-- Study material follows --
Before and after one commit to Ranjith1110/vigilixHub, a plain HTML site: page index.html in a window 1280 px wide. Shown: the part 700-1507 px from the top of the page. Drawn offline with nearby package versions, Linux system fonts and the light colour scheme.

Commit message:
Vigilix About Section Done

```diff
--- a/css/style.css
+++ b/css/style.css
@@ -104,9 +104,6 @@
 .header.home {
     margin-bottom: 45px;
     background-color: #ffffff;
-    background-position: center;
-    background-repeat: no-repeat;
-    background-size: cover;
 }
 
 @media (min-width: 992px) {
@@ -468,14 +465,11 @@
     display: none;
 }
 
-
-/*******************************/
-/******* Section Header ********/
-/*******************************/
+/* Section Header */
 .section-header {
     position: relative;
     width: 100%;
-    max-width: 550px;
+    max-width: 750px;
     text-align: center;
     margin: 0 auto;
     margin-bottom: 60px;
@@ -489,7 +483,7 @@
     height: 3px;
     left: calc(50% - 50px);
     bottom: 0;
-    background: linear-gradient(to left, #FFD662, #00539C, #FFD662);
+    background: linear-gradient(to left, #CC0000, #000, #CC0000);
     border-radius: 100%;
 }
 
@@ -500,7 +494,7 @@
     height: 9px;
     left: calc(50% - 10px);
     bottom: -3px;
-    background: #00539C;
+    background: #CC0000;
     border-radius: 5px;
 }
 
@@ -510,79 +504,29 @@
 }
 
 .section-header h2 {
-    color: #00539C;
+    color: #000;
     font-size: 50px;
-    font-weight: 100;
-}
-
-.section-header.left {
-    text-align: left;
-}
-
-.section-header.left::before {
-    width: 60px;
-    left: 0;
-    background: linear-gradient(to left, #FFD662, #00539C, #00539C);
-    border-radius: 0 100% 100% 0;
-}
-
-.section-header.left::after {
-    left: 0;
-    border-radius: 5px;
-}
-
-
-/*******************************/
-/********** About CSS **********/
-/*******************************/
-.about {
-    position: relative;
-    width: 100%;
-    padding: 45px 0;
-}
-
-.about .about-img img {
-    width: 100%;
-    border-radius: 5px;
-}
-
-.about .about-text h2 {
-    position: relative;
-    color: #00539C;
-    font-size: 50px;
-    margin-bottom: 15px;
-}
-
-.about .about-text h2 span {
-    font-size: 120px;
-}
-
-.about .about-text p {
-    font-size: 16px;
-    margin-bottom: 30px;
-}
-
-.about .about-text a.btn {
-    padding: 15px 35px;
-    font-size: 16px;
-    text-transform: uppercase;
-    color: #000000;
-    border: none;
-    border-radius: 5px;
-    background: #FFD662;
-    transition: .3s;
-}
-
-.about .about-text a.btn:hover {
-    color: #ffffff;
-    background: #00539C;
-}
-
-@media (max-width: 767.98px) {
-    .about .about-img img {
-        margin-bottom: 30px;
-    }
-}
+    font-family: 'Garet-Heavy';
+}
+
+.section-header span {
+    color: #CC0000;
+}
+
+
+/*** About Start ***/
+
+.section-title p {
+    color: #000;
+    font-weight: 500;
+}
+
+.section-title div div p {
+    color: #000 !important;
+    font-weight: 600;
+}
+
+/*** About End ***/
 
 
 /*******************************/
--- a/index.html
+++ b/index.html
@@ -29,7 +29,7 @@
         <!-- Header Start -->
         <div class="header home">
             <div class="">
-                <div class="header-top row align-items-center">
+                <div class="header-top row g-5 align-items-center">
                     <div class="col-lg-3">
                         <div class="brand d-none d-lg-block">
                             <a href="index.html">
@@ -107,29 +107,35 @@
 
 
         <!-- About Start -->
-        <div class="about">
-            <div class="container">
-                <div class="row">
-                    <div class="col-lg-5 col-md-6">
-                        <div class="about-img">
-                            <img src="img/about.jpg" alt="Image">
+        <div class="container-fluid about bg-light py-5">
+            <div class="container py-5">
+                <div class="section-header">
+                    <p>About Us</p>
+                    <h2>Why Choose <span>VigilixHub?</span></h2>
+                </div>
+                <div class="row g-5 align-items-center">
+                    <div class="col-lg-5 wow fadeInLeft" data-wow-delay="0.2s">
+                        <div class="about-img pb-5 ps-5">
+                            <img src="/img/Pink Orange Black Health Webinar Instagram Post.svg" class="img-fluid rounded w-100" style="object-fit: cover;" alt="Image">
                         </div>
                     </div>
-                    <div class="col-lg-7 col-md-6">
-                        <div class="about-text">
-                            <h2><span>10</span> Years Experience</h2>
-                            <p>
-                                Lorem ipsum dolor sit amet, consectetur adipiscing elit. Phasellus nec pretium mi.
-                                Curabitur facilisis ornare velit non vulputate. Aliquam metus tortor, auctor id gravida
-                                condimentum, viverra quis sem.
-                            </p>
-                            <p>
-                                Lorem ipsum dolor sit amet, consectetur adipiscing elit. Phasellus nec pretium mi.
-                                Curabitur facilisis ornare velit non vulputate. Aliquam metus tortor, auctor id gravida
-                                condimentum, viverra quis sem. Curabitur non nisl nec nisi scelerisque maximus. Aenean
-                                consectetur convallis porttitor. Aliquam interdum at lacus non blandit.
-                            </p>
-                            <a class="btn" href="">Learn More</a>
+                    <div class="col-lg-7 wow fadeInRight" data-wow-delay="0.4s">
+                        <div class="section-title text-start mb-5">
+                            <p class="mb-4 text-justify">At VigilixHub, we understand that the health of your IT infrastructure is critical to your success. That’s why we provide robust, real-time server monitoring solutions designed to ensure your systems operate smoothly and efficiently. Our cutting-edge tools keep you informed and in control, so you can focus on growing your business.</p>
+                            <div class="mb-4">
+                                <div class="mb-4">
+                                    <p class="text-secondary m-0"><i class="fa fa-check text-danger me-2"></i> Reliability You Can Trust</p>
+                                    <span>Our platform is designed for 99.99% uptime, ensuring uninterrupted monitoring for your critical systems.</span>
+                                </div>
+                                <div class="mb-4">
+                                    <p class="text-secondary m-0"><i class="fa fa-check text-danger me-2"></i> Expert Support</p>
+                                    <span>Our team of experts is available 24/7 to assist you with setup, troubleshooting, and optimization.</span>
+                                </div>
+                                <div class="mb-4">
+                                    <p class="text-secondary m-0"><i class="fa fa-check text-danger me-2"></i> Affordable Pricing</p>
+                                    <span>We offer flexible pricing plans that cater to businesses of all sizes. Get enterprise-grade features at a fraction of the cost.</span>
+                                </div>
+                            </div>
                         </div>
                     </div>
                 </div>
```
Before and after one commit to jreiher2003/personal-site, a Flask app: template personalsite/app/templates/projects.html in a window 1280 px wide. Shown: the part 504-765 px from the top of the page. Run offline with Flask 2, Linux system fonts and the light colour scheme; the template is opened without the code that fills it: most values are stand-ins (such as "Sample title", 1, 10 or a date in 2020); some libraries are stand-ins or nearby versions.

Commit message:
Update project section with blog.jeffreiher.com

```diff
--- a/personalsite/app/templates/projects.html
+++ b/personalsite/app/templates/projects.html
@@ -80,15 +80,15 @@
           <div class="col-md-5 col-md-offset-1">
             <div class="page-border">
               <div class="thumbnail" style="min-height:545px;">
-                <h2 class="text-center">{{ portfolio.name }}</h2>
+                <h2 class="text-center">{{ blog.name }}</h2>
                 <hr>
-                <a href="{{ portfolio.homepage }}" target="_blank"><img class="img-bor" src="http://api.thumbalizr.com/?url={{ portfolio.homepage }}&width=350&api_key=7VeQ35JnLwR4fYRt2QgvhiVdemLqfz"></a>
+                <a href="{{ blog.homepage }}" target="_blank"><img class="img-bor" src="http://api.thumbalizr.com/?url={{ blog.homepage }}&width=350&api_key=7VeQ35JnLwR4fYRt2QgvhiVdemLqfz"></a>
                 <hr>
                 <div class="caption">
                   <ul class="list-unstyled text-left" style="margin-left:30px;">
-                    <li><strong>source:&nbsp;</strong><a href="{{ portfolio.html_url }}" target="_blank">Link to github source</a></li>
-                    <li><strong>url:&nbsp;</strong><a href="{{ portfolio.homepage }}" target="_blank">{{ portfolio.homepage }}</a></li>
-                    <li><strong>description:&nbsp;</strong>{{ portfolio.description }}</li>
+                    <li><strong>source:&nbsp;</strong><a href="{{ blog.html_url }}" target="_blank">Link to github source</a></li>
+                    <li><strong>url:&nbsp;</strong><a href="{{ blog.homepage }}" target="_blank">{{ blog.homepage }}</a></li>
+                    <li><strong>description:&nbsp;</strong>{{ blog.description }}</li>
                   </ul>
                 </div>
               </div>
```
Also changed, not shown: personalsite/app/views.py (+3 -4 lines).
-- Study material concluded --
:: Directions ::
Work out the number of lines in the listing above that hold the string "style". Reply with that number only.

:: Answer section ::
5